The original intention was for a good cause, but it seems like this practice is very outdated. Bottom line: there is still a whole lot of research that needs to be done in regards to women’s health in general, let alone the health of pregnant women, and it ain’t happening.

4. Britain and Their Appliance Plugs

This is a very strange one. Between 1980 and 1989, almost 3,000 people in Great Britain had to be rushed to the hospital due to injuries caused by plugs that were not wired correctly. And 32 people died for the same reason between 1980 and 1988.

What in the world was going on across the pond, you ask? Well, it wasn’t until the 1990s that manufacturers in Great Britain were required to sell plugs with appliances like blenders, toasters, etc.

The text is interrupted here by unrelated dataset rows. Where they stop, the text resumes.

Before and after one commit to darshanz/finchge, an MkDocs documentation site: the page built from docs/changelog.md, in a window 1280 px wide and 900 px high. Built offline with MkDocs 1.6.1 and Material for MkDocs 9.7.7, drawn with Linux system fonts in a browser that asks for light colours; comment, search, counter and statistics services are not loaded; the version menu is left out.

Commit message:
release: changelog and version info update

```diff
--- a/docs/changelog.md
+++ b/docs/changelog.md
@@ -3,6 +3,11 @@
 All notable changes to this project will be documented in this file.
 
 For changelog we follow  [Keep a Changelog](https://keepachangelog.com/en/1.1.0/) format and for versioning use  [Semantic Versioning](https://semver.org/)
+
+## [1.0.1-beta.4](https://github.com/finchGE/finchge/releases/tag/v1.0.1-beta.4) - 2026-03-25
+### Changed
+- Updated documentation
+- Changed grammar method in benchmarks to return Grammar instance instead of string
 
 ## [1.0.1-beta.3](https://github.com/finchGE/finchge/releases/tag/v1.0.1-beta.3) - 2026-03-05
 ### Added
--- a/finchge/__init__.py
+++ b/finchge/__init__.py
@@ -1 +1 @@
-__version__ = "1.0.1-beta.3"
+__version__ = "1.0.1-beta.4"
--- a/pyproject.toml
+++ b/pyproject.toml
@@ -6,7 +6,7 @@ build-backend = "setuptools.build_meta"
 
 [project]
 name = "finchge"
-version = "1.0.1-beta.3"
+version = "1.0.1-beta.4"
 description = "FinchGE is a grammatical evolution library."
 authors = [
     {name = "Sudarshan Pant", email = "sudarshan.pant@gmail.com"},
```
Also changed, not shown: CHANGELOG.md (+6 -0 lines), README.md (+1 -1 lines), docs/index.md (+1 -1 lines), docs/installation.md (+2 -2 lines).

Dwellings were not uniformly wired and there was no standard wall socket up until the late 1940s, so the Brits were accustomed to buying their appliances and their plugs separately and then wiring it themselves. By the early 1990s, 95% of British households had the standard three-prong plug that had been around since 1947, but companies didn’t want to lose out on money, so the separate sales continued (even though people were getting killed).

The government finally stepped in and put an end to it…and it only took about 45 years!

5. Planned Obsolescence

This may sound like an unfamiliar term, but trust me, you deal with this every day. Planned obsolescence basically means that everything you buy has an expiration date on it and will become obsolete at some point. But it wasn’t always this way, friends.

In the early 1900s, products were made to last. There are literally light bulbs that have been in use for over 100 years and they’re still going strong. So why did this change? In 1924, bigwigs from the world’s largest lighting companies (Philips, General Electric, and Osram) got together and dreamed up the “1,000 hour light bulb” that we’re familiar with today. The businessmen wondered why they should manufacture a product that people only had to buy once when they could make something that people would have to buy over and over again.

Photo Credit: pxhere

This business and manufacturing philosophy spread to other companies and that’s why we live in a world where you have to not only replace your burned-out light bulbs all the time, but also your laptop, your phone, and even your clothes. It’s now the industry standard.

Hey, the world belongs to big corporations, we just live in it.